structured observation  A form of observation in which researchers structure a situation so that behaviors they wish to study are more likely to occur.
correlational method  A research design that permits investigators to establish relationships among variables as well as the strength of those relationships.
correlation coefficient  A numerical measure of how closely two factors are related to each other.
laboratory experiment  A research design that allows investigators, through controlling variables and treatments and assigning participants randomly to treatments, to determine cause and effect.
experimental group  In a formal experiment, the group that is exposed to the treatment, that is, the independent variable.
control group  In a formal experiment, the group that is not exposed to the treatment, that is, the independent variable.
random assignment  The technique by which researchers assign individuals randomly to either an experimental or a control group.
independent variable  The variable, or factor, that researchers deliberately manipulate in a formal experiment.
dependent variable  The variable, or factor, that researchers expect to change as a function of change in the independent variable.
ecological validity  The degree to which a research study accurately represents events and processes that occur in the natural world.
laboratory analogue experiment  An experiment in which investigators try to duplicate in the laboratory features or events of everyday life.
field experiment  An experiment in which researchers deliberately create a change in a real-world setting and then measure the outcome of their manipulation.
observer bias  The tendency of researchers-observers to be influenced in their judgments by their knowledge of the hypotheses guiding the research.
natural experiment  An experiment in which researchers measure the results of events that occur naturally in the real world.
case study method  A form of research in which investigators study individual persons.
ABAB design  A technique in which an experimental treatment is administered, withdrawn, and readministered in order to measure its effects.
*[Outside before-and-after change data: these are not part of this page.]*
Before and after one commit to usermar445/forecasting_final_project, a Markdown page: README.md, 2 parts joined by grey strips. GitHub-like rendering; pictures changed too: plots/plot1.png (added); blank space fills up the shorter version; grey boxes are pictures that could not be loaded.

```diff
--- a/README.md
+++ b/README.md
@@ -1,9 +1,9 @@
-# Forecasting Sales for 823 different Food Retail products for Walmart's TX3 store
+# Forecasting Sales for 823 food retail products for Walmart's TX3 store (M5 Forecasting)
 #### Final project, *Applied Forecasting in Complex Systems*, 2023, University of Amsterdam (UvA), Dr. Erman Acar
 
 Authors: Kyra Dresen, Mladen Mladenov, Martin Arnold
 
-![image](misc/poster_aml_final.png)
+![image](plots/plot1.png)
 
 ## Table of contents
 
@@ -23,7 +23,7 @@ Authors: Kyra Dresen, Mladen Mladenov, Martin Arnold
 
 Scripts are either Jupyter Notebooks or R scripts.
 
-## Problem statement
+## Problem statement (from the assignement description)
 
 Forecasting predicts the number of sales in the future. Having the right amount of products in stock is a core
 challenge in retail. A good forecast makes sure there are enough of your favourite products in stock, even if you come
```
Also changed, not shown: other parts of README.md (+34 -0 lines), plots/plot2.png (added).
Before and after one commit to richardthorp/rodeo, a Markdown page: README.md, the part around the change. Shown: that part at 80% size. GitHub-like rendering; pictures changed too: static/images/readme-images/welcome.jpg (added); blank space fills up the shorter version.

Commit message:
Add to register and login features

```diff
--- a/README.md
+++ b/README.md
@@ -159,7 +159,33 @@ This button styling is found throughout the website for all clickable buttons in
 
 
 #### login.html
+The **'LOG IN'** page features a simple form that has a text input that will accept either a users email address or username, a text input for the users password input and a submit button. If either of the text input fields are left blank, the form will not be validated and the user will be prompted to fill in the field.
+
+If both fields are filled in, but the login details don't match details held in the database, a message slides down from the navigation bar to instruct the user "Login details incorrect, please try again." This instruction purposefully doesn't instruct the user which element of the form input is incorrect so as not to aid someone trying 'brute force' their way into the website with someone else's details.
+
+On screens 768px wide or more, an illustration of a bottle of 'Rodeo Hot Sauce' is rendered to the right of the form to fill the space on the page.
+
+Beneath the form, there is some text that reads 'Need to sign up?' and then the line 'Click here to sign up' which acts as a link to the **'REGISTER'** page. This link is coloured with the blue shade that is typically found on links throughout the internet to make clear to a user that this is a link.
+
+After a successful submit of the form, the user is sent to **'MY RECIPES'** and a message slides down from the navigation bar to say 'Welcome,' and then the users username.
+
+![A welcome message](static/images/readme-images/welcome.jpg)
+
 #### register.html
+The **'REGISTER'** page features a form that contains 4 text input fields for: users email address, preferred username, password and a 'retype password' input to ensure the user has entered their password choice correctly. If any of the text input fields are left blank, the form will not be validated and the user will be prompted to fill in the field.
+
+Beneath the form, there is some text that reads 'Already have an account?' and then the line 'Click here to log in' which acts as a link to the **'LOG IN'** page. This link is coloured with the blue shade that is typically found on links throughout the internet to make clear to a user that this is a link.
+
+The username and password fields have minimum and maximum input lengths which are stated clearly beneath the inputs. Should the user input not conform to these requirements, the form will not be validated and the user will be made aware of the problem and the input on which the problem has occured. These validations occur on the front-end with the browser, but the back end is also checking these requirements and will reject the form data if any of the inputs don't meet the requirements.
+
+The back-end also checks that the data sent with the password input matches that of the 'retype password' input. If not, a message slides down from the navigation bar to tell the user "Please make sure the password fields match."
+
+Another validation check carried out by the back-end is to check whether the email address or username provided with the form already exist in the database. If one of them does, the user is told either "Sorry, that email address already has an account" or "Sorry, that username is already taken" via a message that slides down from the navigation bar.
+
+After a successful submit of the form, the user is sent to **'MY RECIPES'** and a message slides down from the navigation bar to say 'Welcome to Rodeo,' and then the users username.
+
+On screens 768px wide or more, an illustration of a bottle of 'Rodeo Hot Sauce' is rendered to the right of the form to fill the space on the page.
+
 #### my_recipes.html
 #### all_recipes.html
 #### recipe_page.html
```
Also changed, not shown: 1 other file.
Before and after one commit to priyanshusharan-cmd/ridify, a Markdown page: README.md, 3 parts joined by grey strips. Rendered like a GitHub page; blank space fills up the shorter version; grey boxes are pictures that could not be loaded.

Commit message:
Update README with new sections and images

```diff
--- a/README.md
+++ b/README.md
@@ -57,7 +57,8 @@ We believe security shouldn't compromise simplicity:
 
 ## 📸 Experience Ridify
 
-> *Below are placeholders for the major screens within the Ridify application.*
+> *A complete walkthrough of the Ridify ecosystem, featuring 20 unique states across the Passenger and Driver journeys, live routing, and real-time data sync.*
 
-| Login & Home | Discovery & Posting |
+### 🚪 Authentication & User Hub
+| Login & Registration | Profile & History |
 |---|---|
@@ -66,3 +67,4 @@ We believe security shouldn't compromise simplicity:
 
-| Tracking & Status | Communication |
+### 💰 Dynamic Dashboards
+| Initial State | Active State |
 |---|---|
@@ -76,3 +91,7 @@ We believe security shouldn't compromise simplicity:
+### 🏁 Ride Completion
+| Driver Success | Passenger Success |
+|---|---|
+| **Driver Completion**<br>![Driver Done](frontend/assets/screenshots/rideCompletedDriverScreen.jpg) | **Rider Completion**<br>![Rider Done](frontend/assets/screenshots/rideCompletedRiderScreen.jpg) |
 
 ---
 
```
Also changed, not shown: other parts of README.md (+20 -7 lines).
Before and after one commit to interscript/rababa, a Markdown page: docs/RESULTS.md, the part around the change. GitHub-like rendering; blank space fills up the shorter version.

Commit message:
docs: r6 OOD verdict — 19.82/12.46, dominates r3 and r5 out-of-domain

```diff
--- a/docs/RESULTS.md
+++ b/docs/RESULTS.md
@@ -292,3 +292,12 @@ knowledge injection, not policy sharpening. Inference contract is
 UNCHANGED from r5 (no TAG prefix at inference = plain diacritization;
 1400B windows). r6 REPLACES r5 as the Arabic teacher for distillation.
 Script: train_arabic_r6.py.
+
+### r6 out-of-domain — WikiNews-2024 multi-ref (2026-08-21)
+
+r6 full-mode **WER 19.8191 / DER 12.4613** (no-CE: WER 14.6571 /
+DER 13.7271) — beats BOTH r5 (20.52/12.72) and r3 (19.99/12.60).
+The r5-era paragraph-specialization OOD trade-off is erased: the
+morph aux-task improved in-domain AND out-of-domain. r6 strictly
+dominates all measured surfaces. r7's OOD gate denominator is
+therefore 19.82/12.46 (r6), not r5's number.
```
Also called a reversal design.
cross-sectional method  A research method in which researchers compare groups of individuals of different age levels at approximately the same point in time.
longitudinal method  A method in which investigators study the same people repeatedly at various times in the participants' lives.
age cohort  People born within the same generation.
sequential method  A research method that combines features of both the cross-sectional and the longitudinal methods.
informed consent  Agreement to participate in a research study that is based on a clear and full understanding of the purposes and procedures of that study.

Child PsychologyOnline Learning Center

Home > Chapter 2 > Glossary